**** Information provided ****
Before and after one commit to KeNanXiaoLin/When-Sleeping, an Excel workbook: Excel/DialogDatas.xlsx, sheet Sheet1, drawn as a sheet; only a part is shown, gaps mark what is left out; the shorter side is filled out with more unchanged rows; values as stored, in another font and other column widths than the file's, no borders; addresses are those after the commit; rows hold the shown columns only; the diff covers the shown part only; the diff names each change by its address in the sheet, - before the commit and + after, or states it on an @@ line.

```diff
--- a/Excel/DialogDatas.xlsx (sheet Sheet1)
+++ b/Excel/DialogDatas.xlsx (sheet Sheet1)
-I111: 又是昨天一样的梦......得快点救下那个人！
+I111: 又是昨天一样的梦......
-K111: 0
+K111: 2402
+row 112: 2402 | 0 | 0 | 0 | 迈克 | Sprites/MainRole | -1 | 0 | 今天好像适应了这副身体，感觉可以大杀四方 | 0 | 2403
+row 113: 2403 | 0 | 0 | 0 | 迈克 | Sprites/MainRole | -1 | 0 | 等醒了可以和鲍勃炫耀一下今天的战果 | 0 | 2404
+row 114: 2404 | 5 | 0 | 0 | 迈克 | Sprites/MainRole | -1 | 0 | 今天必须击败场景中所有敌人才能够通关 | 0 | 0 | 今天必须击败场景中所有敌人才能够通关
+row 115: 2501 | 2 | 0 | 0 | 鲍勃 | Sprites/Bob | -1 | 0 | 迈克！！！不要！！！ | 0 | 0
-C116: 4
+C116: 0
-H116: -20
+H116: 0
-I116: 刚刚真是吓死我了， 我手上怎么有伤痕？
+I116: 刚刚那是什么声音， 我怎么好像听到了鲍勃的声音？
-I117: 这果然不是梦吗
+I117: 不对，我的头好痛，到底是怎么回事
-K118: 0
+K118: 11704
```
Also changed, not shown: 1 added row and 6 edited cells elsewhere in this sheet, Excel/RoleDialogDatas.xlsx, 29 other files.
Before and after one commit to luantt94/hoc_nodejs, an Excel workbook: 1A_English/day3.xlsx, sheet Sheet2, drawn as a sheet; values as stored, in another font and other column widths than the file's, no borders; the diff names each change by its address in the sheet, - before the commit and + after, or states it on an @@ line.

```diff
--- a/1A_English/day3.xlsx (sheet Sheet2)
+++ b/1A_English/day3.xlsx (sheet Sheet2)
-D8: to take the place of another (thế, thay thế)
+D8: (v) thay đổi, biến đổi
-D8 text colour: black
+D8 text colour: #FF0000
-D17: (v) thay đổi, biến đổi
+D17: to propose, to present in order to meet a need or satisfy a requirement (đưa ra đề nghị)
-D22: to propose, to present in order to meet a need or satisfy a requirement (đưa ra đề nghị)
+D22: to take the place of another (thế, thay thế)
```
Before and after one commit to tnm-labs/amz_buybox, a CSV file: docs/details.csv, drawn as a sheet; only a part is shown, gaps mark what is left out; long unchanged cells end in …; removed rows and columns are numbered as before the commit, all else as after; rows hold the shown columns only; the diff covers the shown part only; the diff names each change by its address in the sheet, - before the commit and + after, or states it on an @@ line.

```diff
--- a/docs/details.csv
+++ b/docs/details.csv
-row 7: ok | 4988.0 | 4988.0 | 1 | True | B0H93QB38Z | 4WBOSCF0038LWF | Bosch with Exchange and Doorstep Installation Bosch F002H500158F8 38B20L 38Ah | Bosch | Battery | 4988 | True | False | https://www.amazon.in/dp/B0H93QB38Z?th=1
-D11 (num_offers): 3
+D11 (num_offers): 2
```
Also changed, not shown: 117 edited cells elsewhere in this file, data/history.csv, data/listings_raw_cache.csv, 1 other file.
****
[To do] Answer with one number, namely the count of lines in the entries that include the word "cells".

[Written response] 3